--- START ---

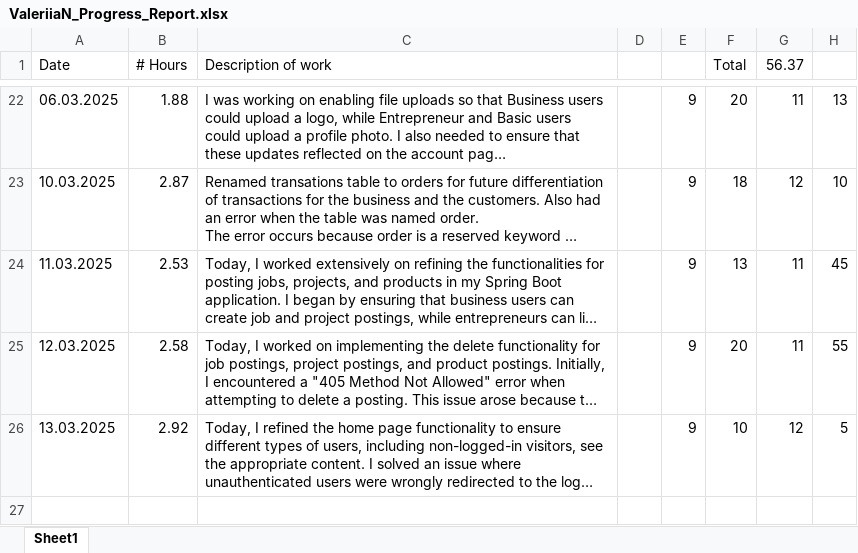
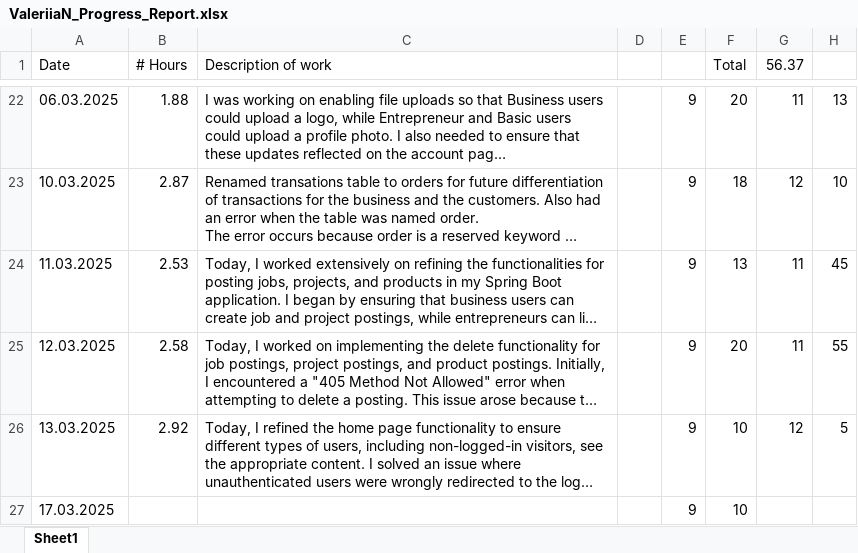
Before and after one commit to valeriianik/W25_4495_S2_ValeriiaN, an Excel workbook: DocumentsAndReports/Reports/ValeriiaN_Progress_Report.xlsx, sheet Sheet1, drawn as a sheet; only a part is shown, gaps mark what is left out; long unchanged cells end in …; values as stored, in another font and other column widths than the file's, no borders; the diff names each change by its address in the sheet, - before the commit and + after, or states it on an @@ line.

```diff
--- a/DocumentsAndReports/Reports/ValeriiaN_Progress_Report.xlsx (sheet Sheet1)
+++ b/DocumentsAndReports/Reports/ValeriiaN_Progress_Report.xlsx (sheet Sheet1)
+row 27: 17.03.2025 |  |  |  | 9 | 10
```
Also changed, not shown: 7 other files.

--- END ---

Instructions for the task:
Only the lines above that include the word "Reports" belong in the answer; copy each one.

Solution:
Before and after one commit to valeriianik/W25_4495_S2_ValeriiaN, an Excel workbook: DocumentsAndReports/Reports/ValeriiaN_Progress_Report.xlsx, sheet Sheet1, drawn as a sheet; only a part is shown, gaps mark what is left out; long unchanged cells end in …; values as stored, in another font and other column widths than the file's, no borders; the diff names each change by its address in the sheet, - before the commit and + after, or states it on an @@ line.
--- a/DocumentsAndReports/Reports/ValeriiaN_Progress_Report.xlsx (sheet Sheet1)
+++ b/DocumentsAndReports/Reports/ValeriiaN_Progress_Report.xlsx (sheet Sheet1)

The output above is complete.